And that is when it gets complicated. The rest of the industry and its suppliers need to respond and gear up. There is resistance sometimes but with patience and persistence we get there. However, without working as a group we would never have made the progress we have made.
So from this experience on ethical sourcing, we felt that there needed to be a space for us to come together as an industry (and beyond) to share issues and experience. This way, we can all benefit from accelerating towards knowing how to do things differently and better.

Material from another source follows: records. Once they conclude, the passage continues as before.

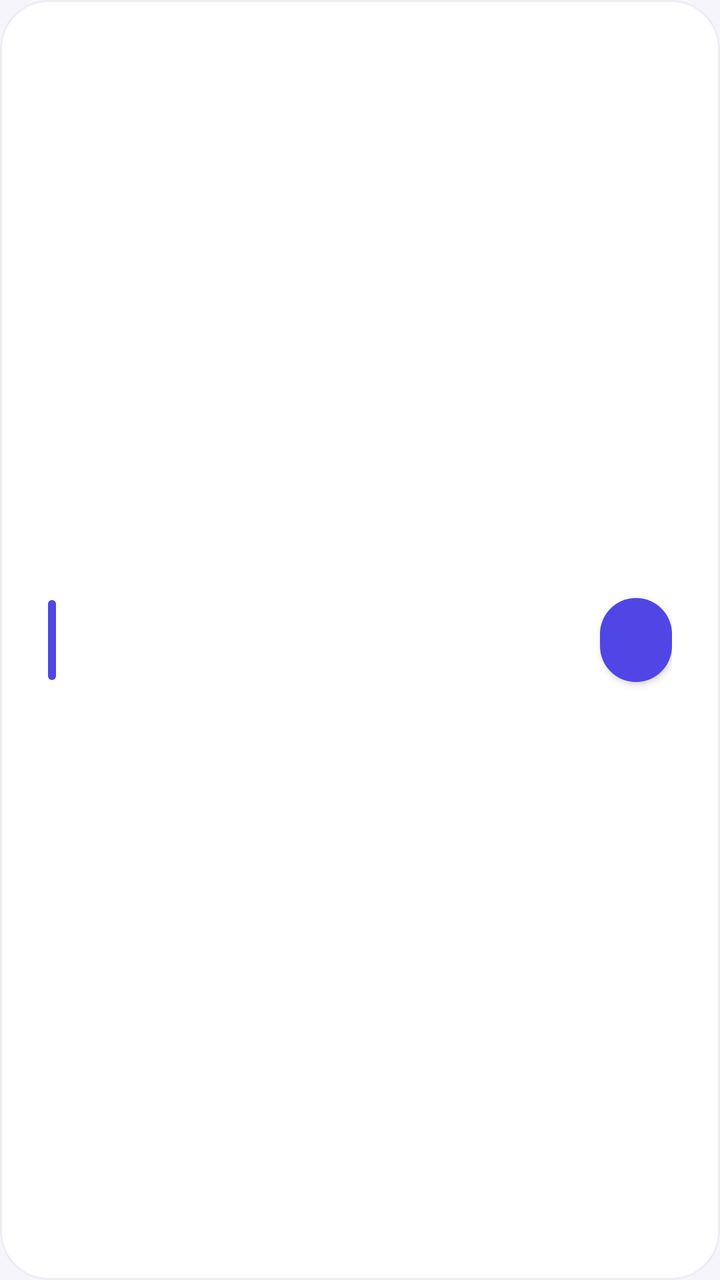
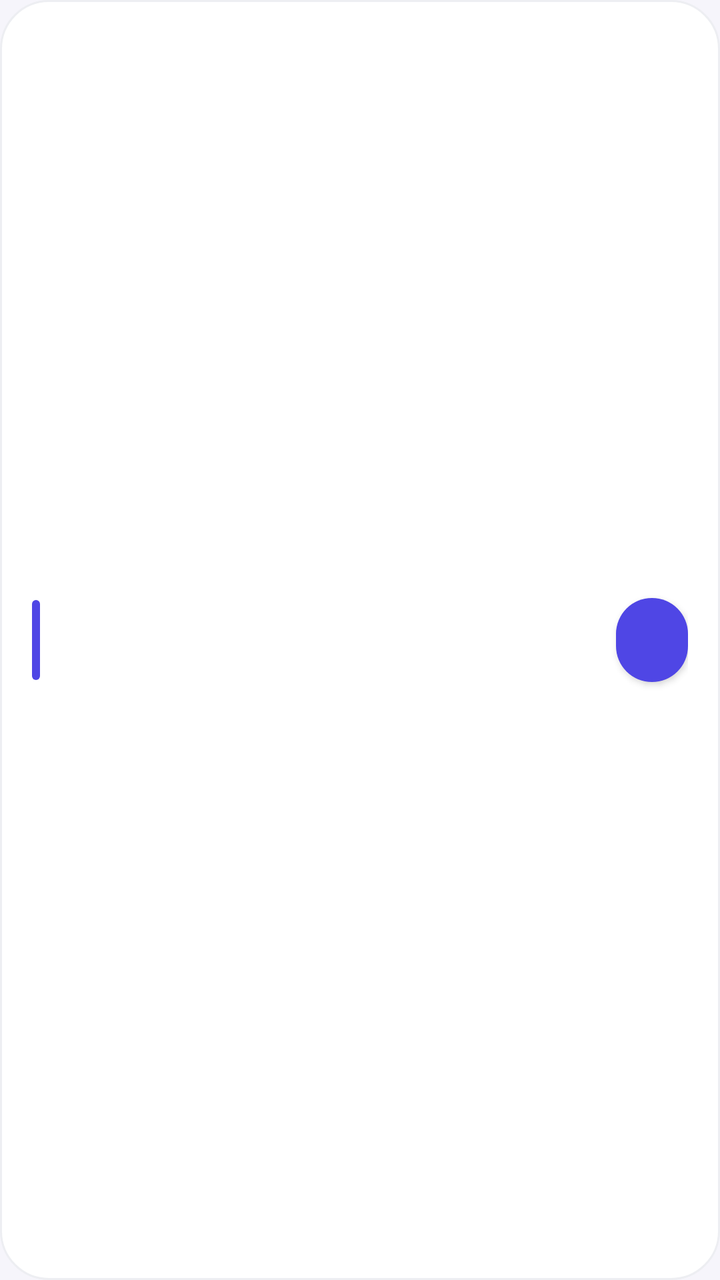

Before-and-after screenshots of an Android layout around one commit, followed by the original layout XML and the change that was made.
<!-- AndroidManifest.xml: application theme Theme.StudyAssistant -->
<!-- res/layout/item_row.xml -->
<?xml version="1.0" encoding="utf-8"?>
<LinearLayout xmlns:android="http://schemas.android.com/apk/res/android"
    android:stateListAnimator="@animator/press_scale"
    android:layout_width="match_parent"
    android:layout_height="wrap_content"
    android:minHeight="@dimen/card_min_height"
    android:orientation="horizontal"
    android:gravity="center_vertical"
    android:background="@drawable/bg_card"
    android:foreground="?android:attr/selectableItemBackground"
    android:paddingStart="@dimen/card_padding"
    android:paddingEnd="@dimen/card_padding"
    android:paddingTop="@dimen/card_padding"
    android:paddingBottom="@dimen/card_padding"
    android:layout_marginBottom="@dimen/space_md"
    android:clickable="true"
    android:focusable="true">

    
    <View
        android:id="@+id/rowStripe"
        android:layout_width="4dp"
        android:layout_height="40dp"
        android:layout_marginEnd="@dimen/space_md"
        android:background="@drawable/bg_stripe" />

    
    <FrameLayout
        android:id="@+id/rowIconTile"
        android:layout_width="@dimen/card_illustration"
        android:layout_height="@dimen/card_illustration"
        android:layout_marginEnd="@dimen/space_lg"
        android:background="@drawable/bg_illustration_tile"
        android:visibility="gone">

        <ImageView
            android:id="@+id/rowIcon"
            android:layout_width="28dp"
            android:layout_height="28dp"
            android:layout_gravity="center"
            android:importantForAccessibility="no" />
    </FrameLayout>

    <LinearLayout
        android:layout_width="0dp"
        android:layout_height="wrap_content"
        android:layout_weight="1"
        android:orientation="vertical">

        <TextView
            android:id="@+id/rowTitle"
            android:layout_width="match_parent"
            android:layout_height="wrap_content"
            android:textColor="@color/text_primary"
            android:textSize="@dimen/text_body"
            android:textStyle="bold" />

        <TextView
            android:id="@+id/rowSubtitle"
            android:layout_width="match_parent"
            android:layout_height="wrap_content"
            android:layout_marginTop="3dp"
            android:lineSpacingExtra="2dp"
            android:textColor="@color/text_secondary"
            android:textSize="@dimen/text_caption" />

        <TextView
            android:id="@+id/rowBadge"
            android:layout_width="wrap_content"
            android:layout_height="wrap_content"
            android:layout_marginTop="@dimen/space_sm"
            android:paddingStart="11dp"
            android:paddingEnd="11dp"
            android:paddingTop="5dp"
            android:paddingBottom="5dp"
            android:textSize="@dimen/text_micro"
            android:textStyle="bold" />
    </LinearLayout>

    <com.google.android.material.button.MaterialButton
        android:id="@+id/rowAction"
        android:layout_width="wrap_content"
        android:layout_marginStart="@dimen/space_md"
        style="@style/SmallButton" />
</LinearLayout>
<!-- resources referenced by this layout -->
<resources>
  <color name="text_primary">#111827</color>
  <color name="text_secondary">#6B7280</color>
  <dimen name="card_illustration">56dp</dimen>
  <dimen name="card_min_height">104dp</dimen>
  <dimen name="card_padding">24dp</dimen>
  <dimen name="space_lg">20dp</dimen>
  <dimen name="space_md">12dp</dimen>
  <dimen name="space_sm">8dp</dimen>
  <dimen name="text_body">15sp</dimen>
  <dimen name="text_caption">13sp</dimen>
  <dimen name="text_micro">11sp</dimen>
  <!-- drawable bg_card (drawable) -->
  <?xml version="1.0" encoding="utf-8"?>
  <shape xmlns:android="http://schemas.android.com/apk/res/android" android:shape="rectangle">
      <solid android:color="@color/surface" />
      <corners android:radius="@dimen/radius_lg" />
      <stroke android:width="1dp" android:color="@color/border" />
  </shape>
  <!-- drawable bg_illustration_tile (drawable) -->
  <?xml version="1.0" encoding="utf-8"?>
  <shape xmlns:android="http://schemas.android.com/apk/res/android" android:shape="rectangle">
      <solid android:color="@color/primary" />
      <corners android:radius="@dimen/radius_md" />
  </shape>
  <!-- drawable bg_stripe (drawable) -->
  <?xml version="1.0" encoding="utf-8"?>
  <shape xmlns:android="http://schemas.android.com/apk/res/android" android:shape="rectangle">
      <solid android:color="@color/primary" />
      <corners android:radius="3dp" />
  </shape>
  <style name="SmallButton" parent="Widget.MaterialComponents.Button">
          <item name="android:layout_height">42dp</item>
          <item name="android:minWidth">0dp</item>
          <item name="android:paddingStart">18dp</item>
          <item name="android:paddingEnd">18dp</item>
          <item name="android:insetTop">0dp</item>
          <item name="android:insetBottom">0dp</item>
          <item name="backgroundTint">@color/primary</item>
          <item name="android:textColor">@color/text_on_primary</item>
          <item name="android:textSize">@dimen/text_caption</item>
          <item name="android:textStyle">bold</item>
          <item name="android:textAllCaps">false</item>
          <item name="cornerRadius">@dimen/radius_pill</item>
          <item name="elevation">0dp</item>
      </style>
  <style name="Theme.StudyAssistant" parent="Theme.MaterialComponents.Light.NoActionBar">
          <item name="colorPrimary">@color/primary</item>
          <item name="colorPrimaryDark">@color/primary_deep</item>
          <item name="colorAccent">@color/violet</item>
          <item name="android:windowBackground">@color/background</item>
          <item name="android:statusBarColor" tools:targetApi="21">@color/primary_deep</item>
          <item name="android:textColorPrimary">@color/text_primary</item>
          <item name="android:textColorHint">@color/text_tertiary</item>
          
          <item name="android:windowActivityTransitions">true</item>
          <item name="android:windowSharedElementEnterTransition">@transition/shared_title</item>
          <item name="android:windowSharedElementExitTransition">@transition/shared_title</item>
      </style>
  <color name="surface">#FFFFFF</color>
  <dimen name="radius_lg">24dp</dimen>
  <color name="border">#EDEEF2</color>
  <color name="primary">#4F46E5</color>
  <dimen name="radius_md">16dp</dimen>
  <color name="text_on_primary">#FFFFFF</color>
  <dimen name="radius_pill">28dp</dimen>
  <color name="primary_deep">#3730A3</color>
  <color name="violet">#7C3AED</color>
  <color name="background">#F6F5FB</color>
  <color name="text_tertiary">#9CA3AF</color>
</resources>

<!-- the commit's change to res/layout/item_row.xml (unified diff, before → after) -->
@@ -1,6 +1,5 @@
 <?xml version="1.0" encoding="utf-8"?>
 <LinearLayout xmlns:android="http://schemas.android.com/apk/res/android"
-    android:stateListAnimator="@animator/press_scale"
     android:layout_width="match_parent"
     android:layout_height="wrap_content"
     android:minHeight="@dimen/card_min_height"
@@ -29,7 +28,7 @@
         android:id="@+id/rowIconTile"
         android:layout_width="@dimen/card_illustration"
         android:layout_height="@dimen/card_illustration"
-        android:layout_marginEnd="@dimen/space_lg"
+        android:layout_marginEnd="@dimen/space_md"
         android:background="@drawable/bg_illustration_tile"
         android:visibility="gone">
 
@@ -51,6 +50,8 @@
             android:id="@+id/rowTitle"
             android:layout_width="match_parent"
             android:layout_height="wrap_content"
+            android:maxLines="2"
+            android:ellipsize="end"
             android:textColor="@color/text_primary"
             android:textSize="@dimen/text_body"
             android:textStyle="bold" />
@@ -68,7 +69,7 @@
             android:id="@+id/rowBadge"
             android:layout_width="wrap_content"
             android:layout_height="wrap_content"
-            android:layout_marginTop="@dimen/space_sm"
+            android:layout_marginTop="6dp"
             android:paddingStart="11dp"
             android:paddingEnd="11dp"
             android:paddingTop="5dp"
<!-- resource entries referenced after the edit -->
@@ -2,12 +2,10 @@
 <resources>
   <color name="text_primary">#111827</color>
   <color name="text_secondary">#6B7280</color>
-  <dimen name="card_illustration">56dp</dimen>
-  <dimen name="card_min_height">104dp</dimen>
-  <dimen name="card_padding">24dp</dimen>
-  <dimen name="space_lg">20dp</dimen>
+  <dimen name="card_illustration">46dp</dimen>
+  <dimen name="card_min_height">76dp</dimen>
+  <dimen name="card_padding">16dp</dimen>
   <dimen name="space_md">12dp</dimen>
-  <dimen name="space_sm">8dp</dimen>
   <dimen name="text_body">15sp</dimen>
   <dimen name="text_caption">13sp</dimen>
   <dimen name="text_micro">11sp</dimen>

We have created Source RP with the aim of helping people in the infrastructure and built environment industry (and beyond) connect, share and learn with other people and organisations that are delivering in this very complex and fast moving agenda. It will also be a space for exploring new ideas, tools, processes for delivering RP. The objective of Source RP is to create an RP network and centre of excellence for the built environment sector, with a focus on social value.

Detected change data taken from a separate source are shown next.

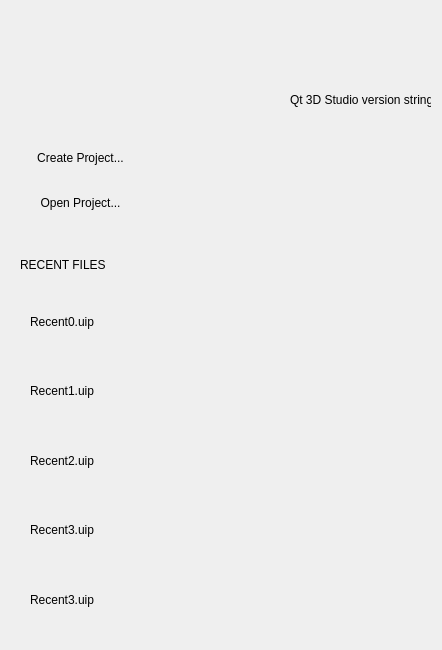
Before: the Qt Designer form src/Authoring/Studio/_Win/UI/StartupDlg.ui in flyhex/qt3dstudio, drawn with Qt 5.
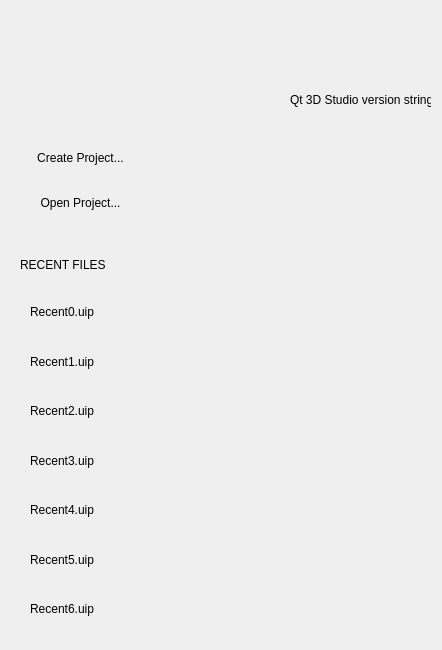
After: the same form once the commit is applied. Icons and pictures are not drawn. Custom widgets are drawn as their Qt base class.

Commit message:
Update open dialog
Updated background image and added two recent files to make the list
little less sparse.

Diff of the .ui file:
```diff
--- a/src/Authoring/Studio/_Win/UI/StartupDlg.ui
+++ b/src/Authoring/Studio/_Win/UI/StartupDlg.ui
@@ -94,13 +94,39 @@
     <item>
      <widget class="ClickableLabel" name="recent4">
       <property name="text">
-       <string>Recent3.uip</string>
+       <string>Recent4.uip</string>
       </property>
       <property name="alignment">
        <set>Qt::AlignLeading|Qt::AlignLeft|Qt::AlignVCenter</set>
       </property>
       <property name="docIndex" stdset="0">
-       <number>3</number>
+       <number>4</number>
+      </property>
+     </widget>
+    </item>
+    <item>
+     <widget class="ClickableLabel" name="recent5">
+      <property name="text">
+       <string>Recent5.uip</string>
+      </property>
+      <property name="alignment">
+       <set>Qt::AlignLeading|Qt::AlignLeft|Qt::AlignVCenter</set>
+      </property>
+      <property name="docIndex" stdset="0">
+       <number>5</number>
+      </property>
+     </widget>
+    </item>
+    <item>
+     <widget class="ClickableLabel" name="recent6">
+      <property name="text">
+       <string>Recent6.uip</string>
+      </property>
+      <property name="alignment">
+       <set>Qt::AlignLeading|Qt::AlignLeft|Qt::AlignVCenter</set>
+      </property>
+      <property name="docIndex" stdset="0">
+       <number>6</number>
       </property>
      </widget>
     </item>
```
The commit also changes 3 other files.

The key challenges and opportunities we see ahead for embedding social value in the rail and wider infrastructure and built environment sectors are below and we are hoping that Source will help to address these:
• mainstreaming RP but not making RP mainstream: the former is RP being a vital functional and creative part of day-to-day operating culture and approach to business rather than the latter being RP as effectively in-sourcing ‘good business’ as a bolt-on, without actually changing own ways of thinking and doing
• not being about ticking-boxes or rubber-stamp approvals: helping businesses, projects and organisations move towards improving performance – and competitive advantage – by understanding and managing their social impacts
• fostering connections between organisations that would not have met otherwise: enabling an eclectic mix of people and ideas to come together is often the best way to foster innovation because it widens exposure of different people and groups to collaborate
• building relationships across networks and sectors to get things done: expose businesses and organisations to a wider mix of other organisations and partners to enable them to play with people that don’t normally play with them.
About Liane Hartley and Mend
Liane Hartley (@lianemendsacity) co-founded Mend, a social enterprise specialising in the social impact of change, and making the way projects are commissioned, planned and delivered more socially intelligent, responsible and user-oriented. Hartley has more than 12 years of experience as a planning, strategic policy, and responsible procurement consultant.
She is a regular speaker at conferences and has contributed articles and expert opinion on social sustainability to a diverse range of publications including theguardian, The Financial Times, Planning magazine, URBAN DESIGN Journal, Building magazine, The Architects’ Journal and Construction News.
Hartley founded and runs the Urbanistas network which is a collaborative network and think/do-tank for women with an interest in social innovation in the context of cities and urban development. She is also a Design Council Built Environment expert. Hartley and Mend were the only social enterprise to be recognised in Building magazine’s Top 50 Rising Stars in Sustainability 2012.
Mend sees the ‘community as client’ and aims to elevate the role of communities in decision-making about their local area and neighbourhood, building relationships across networks, sectors, places and communities to get things done. Its clients range from small community groups to mega-urban transport projects and like-minded developers.